What is clear from this entire episode, however, is that political dysfunction is not limited to the US. Indeed, it has shown a light on the structural weaknesses of the European Union and the common currency in particular. It has also demonstrated that the rise of populism can lead to illogical and damaging results. (Who would vote to crater their own economy in order to preserve local border control? I wonder…)
Regardless of the Brexit outcome, we believe the concept of economic union in Europe is severely damaged and will need major changes to survive. We don’t know what form this will take but we expect that the economy will continue to be weak until a new generation of political leadership is identified and a decisive path forward is defined. This will likely take many years and success is by no means assured.
China: Short Term and Long Term

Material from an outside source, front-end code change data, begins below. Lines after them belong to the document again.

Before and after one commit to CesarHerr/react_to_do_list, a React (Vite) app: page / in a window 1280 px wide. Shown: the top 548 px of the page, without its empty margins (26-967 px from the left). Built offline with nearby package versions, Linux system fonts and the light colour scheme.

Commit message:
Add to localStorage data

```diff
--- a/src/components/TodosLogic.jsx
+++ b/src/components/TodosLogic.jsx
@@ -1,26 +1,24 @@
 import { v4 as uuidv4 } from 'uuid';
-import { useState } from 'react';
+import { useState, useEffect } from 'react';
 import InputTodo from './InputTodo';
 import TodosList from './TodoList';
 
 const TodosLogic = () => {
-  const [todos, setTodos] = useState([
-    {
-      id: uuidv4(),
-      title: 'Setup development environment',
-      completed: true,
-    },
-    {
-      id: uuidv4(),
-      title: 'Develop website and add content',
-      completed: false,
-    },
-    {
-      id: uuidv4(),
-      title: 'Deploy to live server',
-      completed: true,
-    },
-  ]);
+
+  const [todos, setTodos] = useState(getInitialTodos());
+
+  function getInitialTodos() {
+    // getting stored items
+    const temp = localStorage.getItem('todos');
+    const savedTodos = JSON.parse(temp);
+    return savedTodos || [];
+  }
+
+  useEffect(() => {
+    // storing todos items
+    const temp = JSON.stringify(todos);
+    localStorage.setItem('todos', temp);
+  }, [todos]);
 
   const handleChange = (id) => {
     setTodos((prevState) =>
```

We have written extensively about our views on China, which are quite different than the prevailing “China bear” sentiment. There is no doubt that 2018 turned out to be a challenging year for China. The deleveraging policies that had been initiated in 2016 ran headlong into concerns about the impact of a possible trade war with the US. As a result, consumers in China became less confident and pulled back on spending. Not only did this impact local Chinese companies (where the stock market declined throughout the year) but also multinationals like Apple who saw their China sales affected significantly. The government has responded by easing up on the deleveraging program and becoming more amenable to a trade deal with the US.

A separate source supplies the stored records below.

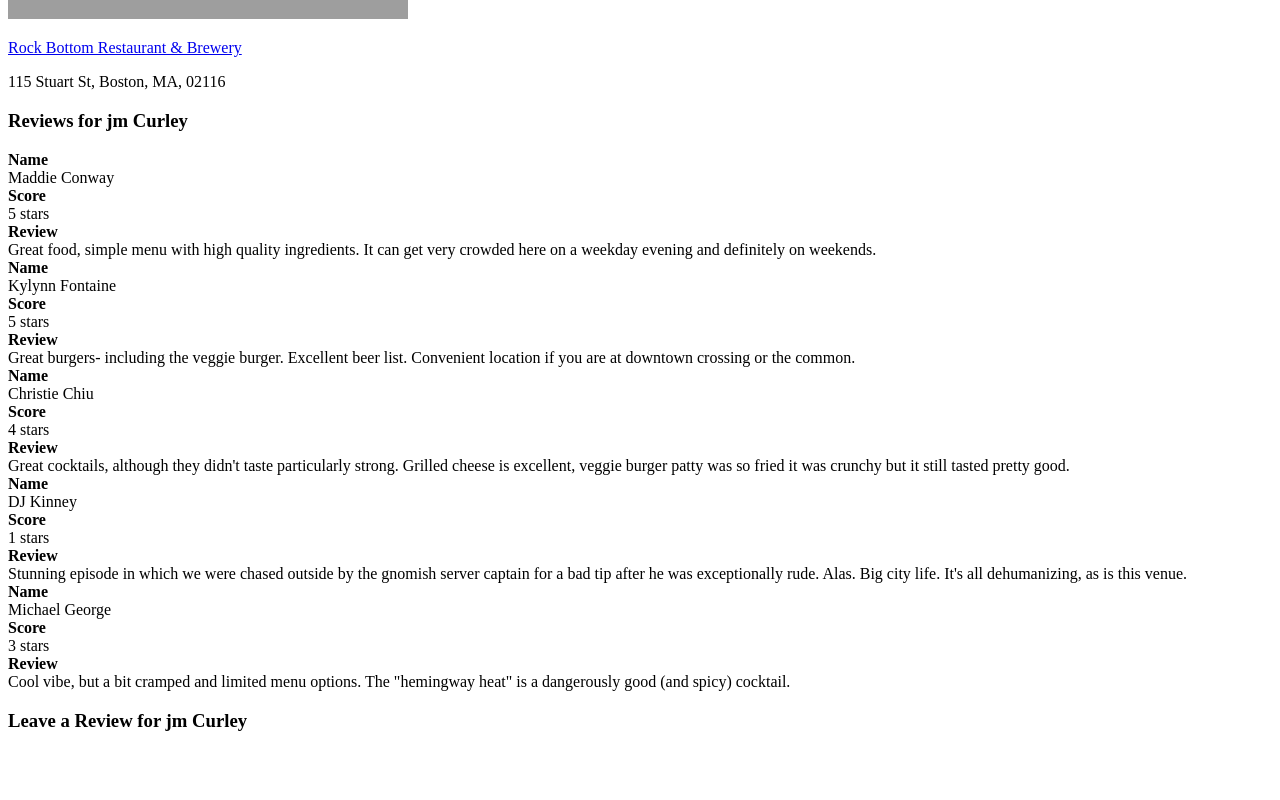
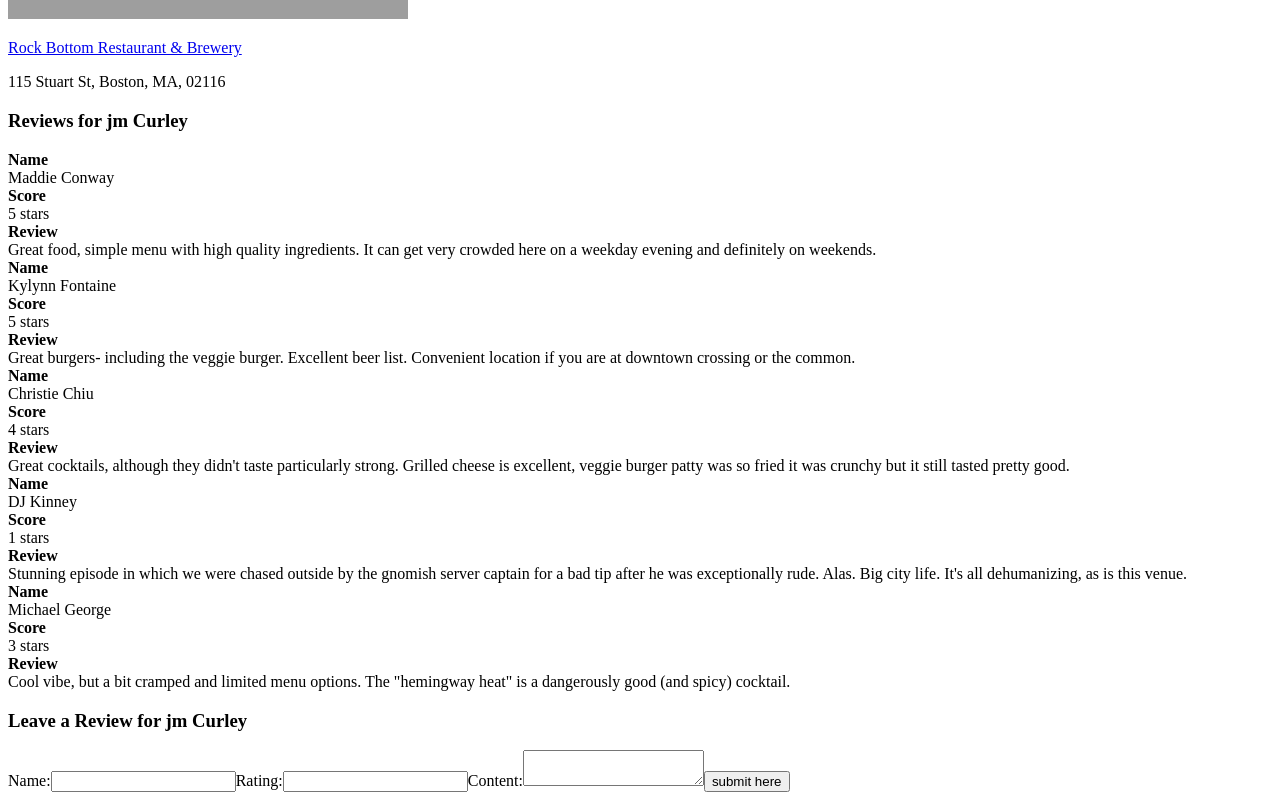
Before and after one commit to LaunchAcademy/clinic-restaurant-reviews-live-code, a React app: page / in a window 1280 px wide. Shown: the part 4220-5020 px from the top of the page. Before the commit the page ends 4970 px from the top, so only its background shows below. Built offline with nearby package versions, Linux system fonts and the light colour scheme; grey boxes are pictures that could not be loaded; the HTML template or start-up script is replaced by a standard one.

Commit message:
finished code

```diff
--- a/src/components/App.js
+++ b/src/components/App.js
@@ -2,6 +2,7 @@
 
 import Restaurant from './Restaurant'
 import ReviewList from './ReviewList'
+import ReviewForm from './ReviewForm'
 
 import defaultRestaurants from '../constants/restaurants'
 import defaultReviews from '../constants/reviews'
@@ -10,6 +11,24 @@
   const [restaurants, setRestaurants] = useState(defaultRestaurants)
   const [reviews, setReviews] = useState(defaultReviews)
   const [selectedId, setSelectedId] = useState(defaultRestaurants[0].id)
+
+  const addNewReview = (newReview) => {
+    // debugger
+    let newReviewId = reviews.length + 1
+    let restaurantId = selectedId
+
+    let updatedReviewRecord = {
+      id: newReviewId,
+      restaurant_id: restaurantId,
+      ...newReview
+    }
+
+    setReviews([
+      ...reviews,
+      updatedReviewRecord
+    ])
+    // debugger
+  }
 
   const restaurantClick = (event) => {
     event.preventDefault()
@@ -55,6 +74,7 @@
           />
 
           <h3>Leave a Review for {selectedRestaurant.name}</h3>
+          <ReviewForm addNewReview={addNewReview} />
         </div>
       </div>
     </div>
--- /dev/null
+++ b/src/components/ReviewForm.js
@@ -0,0 +1,70 @@
+import React, { useState } from 'react'
+
+const ReviewForm = props => {
+const [reviewRecord, setReviewRecord] = useState({
+  name: "",
+  rating: "",
+  content: ""
+})
+
+const handleChange = event => {
+  // debugger
+  setReviewRecord({
+    ...reviewRecord,
+    [event.currentTarget.name]: event.currentTarget.value
+  })
+}
+
+const handleSubmit = event => {
+  event.preventDefault()
+ props.addNewReview(reviewRecord)
+
+  setReviewRecord({
+    name: "",
+    rating: "",
+    content: ""
+  })
+}
+
+  return(
+    <form onSubmit={handleSubmit}>
+      <label htmlFor="name">
+        Name:
+        <input
+          type="text"
+          id="name"
+          name="name"
+          onChange={handleChange}
+          value={reviewRecord.name}
+        />
+      </label>
+
+      <label htmlFor="rating">
+        Rating:
+        <input
+          type="number"
+          id="rating"
+          name="rating"
+          onChange={handleChange}
+          value={reviewRecord.rating}
+        />
+      </label>
+
+      <label htmlFor="content">
+        Content:
+        <textarea
+
+          id="content"
+          name="content"
+          onChange={handleChange}
+          value={reviewRecord.content}
+        />
+      </label>
+
+      <input type="submit" className="button" value="submit here"/>
+    </form>
+  )
+
+}
+
+export default ReviewForm
```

We believe these are short term issues that don’t really impact the long term story of the rise of China. Now the second biggest economy in the world, China has continued on its slow path of opening up to the rest of the world. With a consumer population of a size that can only be matched by India, China understands that long-term, growth-oriented policies are critical to managing the prosperity of its people. And, importantly, it follows that the prosperity of its people is essential to the survival of the regime. This should be a hospitable environment for long term investors.

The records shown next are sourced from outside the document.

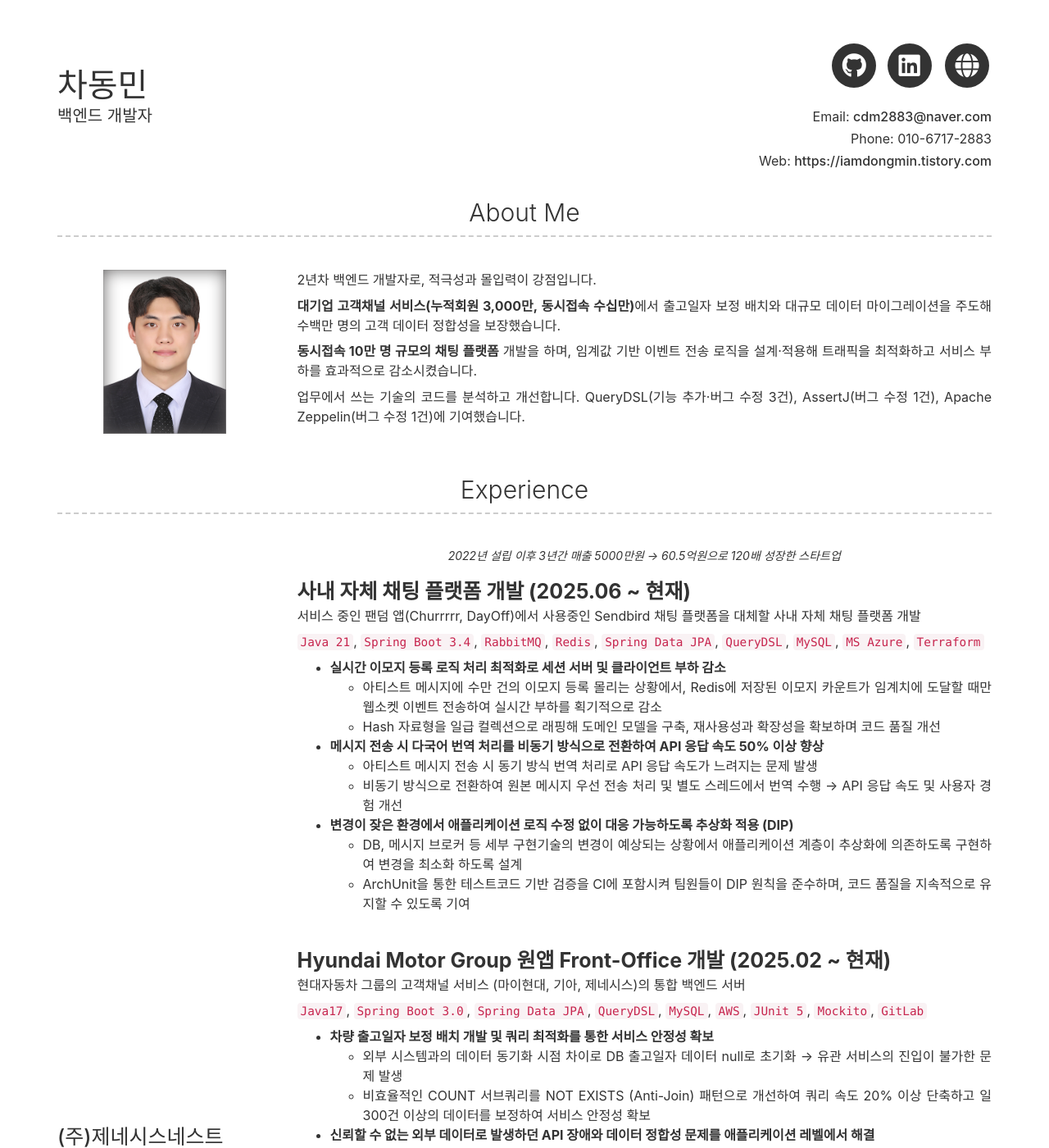
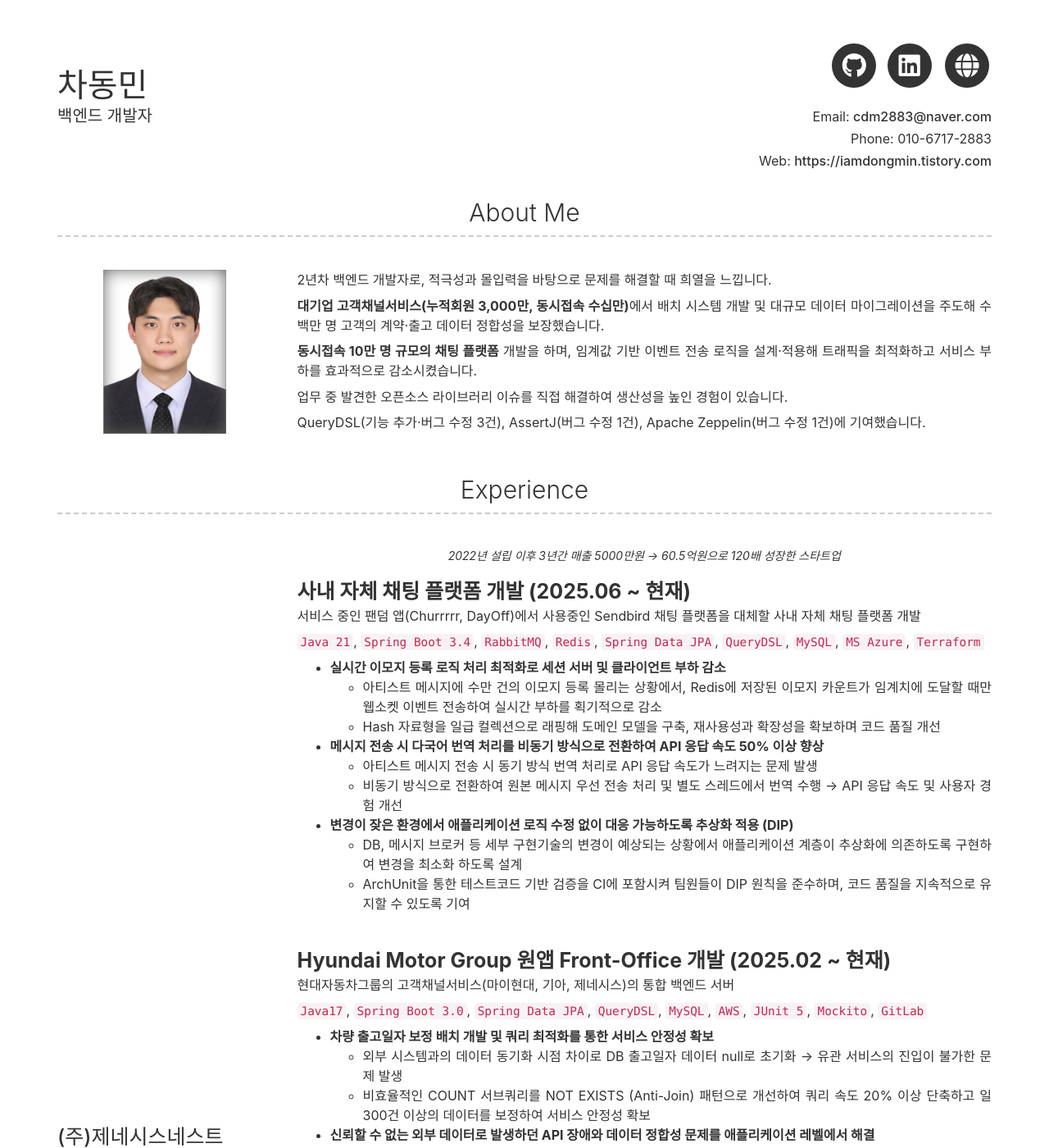
Before and after one commit to chadongmin/chadongmin.github.io, a Jekyll site: the page built from index.md, in a window 1280 px wide and 1400 px high. Shown: the whole window at 82% size. Built offline with Jekyll 4.4.1, drawn with Linux system fonts in a browser that asks for light colours; nearby versions of some CDN libraries; some web fonts are replaced; some of the changed text lies outside the part shown.

Commit message:
디테일 수정

```diff
--- a/_config.yml
+++ b/_config.yml
@@ -47,13 +47,15 @@ additional_links:
 # about_title: About Me (Use this to override about section title)
 about_profile_image: images/profile_image.jpg
 about_content: | # this will include new lines to allow paragraphs
-  2년차 백엔드 개발자로, 적극성과 몰입력이 강점입니다.
+  2년차 백엔드 개발자로, 적극성과 몰입력을 바탕으로 문제를 해결할 때 희열을 느낍니다.
 
-  **대기업 고객채널 서비스(누적회원 3,000만, 동시접속 수십만)**에서 출고일자 보정 배치와 대규모 데이터 마이그레이션을 주도해 수백만 명의 고객 데이터 정합성을 보장했습니다.
+  **대기업 고객채널서비스(누적회원 3,000만, 동시접속 수십만)**에서 배치 시스템 개발 및 대규모 데이터 마이그레이션을 주도해 수백만 명 고객의 계약·출고 데이터 정합성을 보장했습니다.
 
   **동시접속 10만 명 규모의 채팅 플랫폼** 개발을 하며, 임계값 기반 이벤트 전송 로직을 설계·적용해 트래픽을 최적화하고 서비스 부하를 효과적으로 감소시켰습니다.
 
-  업무에서 쓰는 기술의 코드를 분석하고 개선합니다. QueryDSL(기능 추가·버그 수정 3건), AssertJ(버그 수정 1건), Apache Zeppelin(버그 수정 1건)에 기여했습니다.
+  업무 중 발견한 오픈소스 라이브러리 이슈를 직접 해결하여 생산성을 높인 경험이 있습니다.
+
+  QueryDSL(기능 추가·버그 수정 3건), AssertJ(버그 수정 1건), Apache Zeppelin(버그 수정 1건)에 기여했습니다.
 
 content:
   #경력
@@ -94,7 +96,7 @@ content:
 
           #### **Hyundai Motor Group 원앱 Front-Office 개발 (2025.02 ~ 현재)**
 
-          현대자동차 그룹의 고객채널 서비스 (마이현대, 기아, 제네시스)의 통합 백엔드 서버
+          현대자동차그룹의 고객채널서비스(마이현대, 기아, 제네시스)의 통합 백엔드 서버
 
             `Java17`, `Spring Boot 3.0`, `Spring Data JPA`, `QueryDSL`, `MySQL`, `AWS`, `JUnit 5`, `Mockito`, `GitLab`
 
@@ -122,7 +124,7 @@ content:
 
           #### **Hyundai Motor Group 원앱 어드민 개발 (2024.09 ~ 2025.02)**
 
-            현대자동차 그룹의 고객채널 서비스 (마이현대, 기아, 제네시스)의 통합 어드민 서버<br> 차량 점유정보 조회, 서류 승인 및 UI 컴포넌트 관리 기능을 제공
+            현대자동차그룹의 고객채널서비스(마이현대, 기아, 제네시스)의 통합 어드민 서버<br> 차량 점유정보 조회, 서류 승인 및 UI 컴포넌트 관리 기능을 제공
 
             `Java17`, `Spring Boot 3.0`, `Spring Data JPA`, `QueryDSL`, `MySQL`, `AWS`, `JUnit 5`, `Mockito`, `GitLab`
 
@@ -131,7 +133,7 @@ content:
             - 조건 변경 시 영향 범위를 명확히 파악할 수 있어 QA 및 코드리뷰 시간 단축, 신규 조건 추가 시 코드 변경 범위를 기존 대비 30% 이상 줄임
 
 
-          - **BFF(Backend For Frontend) 기반 어드민에서 등록한 UI 컴포넌트가 앱에 즉시 반영되도록 설계 및 구현**
+          - **어드민에서 등록한 UI 컴포넌트가 앱에 즉시 반영되도록 설계 및 구현**
             - 전 세계 권역·국가별로 상단/하단 배너, 퀵링크 등 앱 컴포넌트를 어드민에서 직접 생성·수정·전시순서 관리하는 API 개발
             - 앱 업데이트 없이 즉시 반영되어 운영 효율성·배포 안정성 향상
 
```
Also changed, not shown: 1 other file.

But what is troublesome is the increased focus by the Communist Party on censoring external views, forcing businesses to expand or contract “strategically” and embedding the party leadership for an undefined term. These contrasting themes of “opening up” and “shutting off” should give investors pause. Over the long term, we believe the growth need will outweigh the control desire but the path forward may be bumpy. Because China contributes so much to global growth, its development will be a key driver of global markets. In the near term, striking a reasonable deal with the US on trade will go a long way toward alleviating concerns about the Chinese economy, both at home and around the world.
With the sharp market declines of the fourth quarter, we spent a great deal of time harvesting tax losses for taxable client portfolios. For the most part, we remained invested in both US and international equities. However, we have kept a moderate amount of cash on hand as we would not be surprised to see more market volatility, particularly in Europe and the US as economic reports weaken. We made a number of small changes to asset allocation in preparation for slowing growth as well: reducing investments in high yield bonds, eliminating direct commodity exposure and adding to municipal bonds, where appropriate, on the expectation of falling yields.
January 15, 2019 © Essential Investment Partners, LLC All Rights Reserved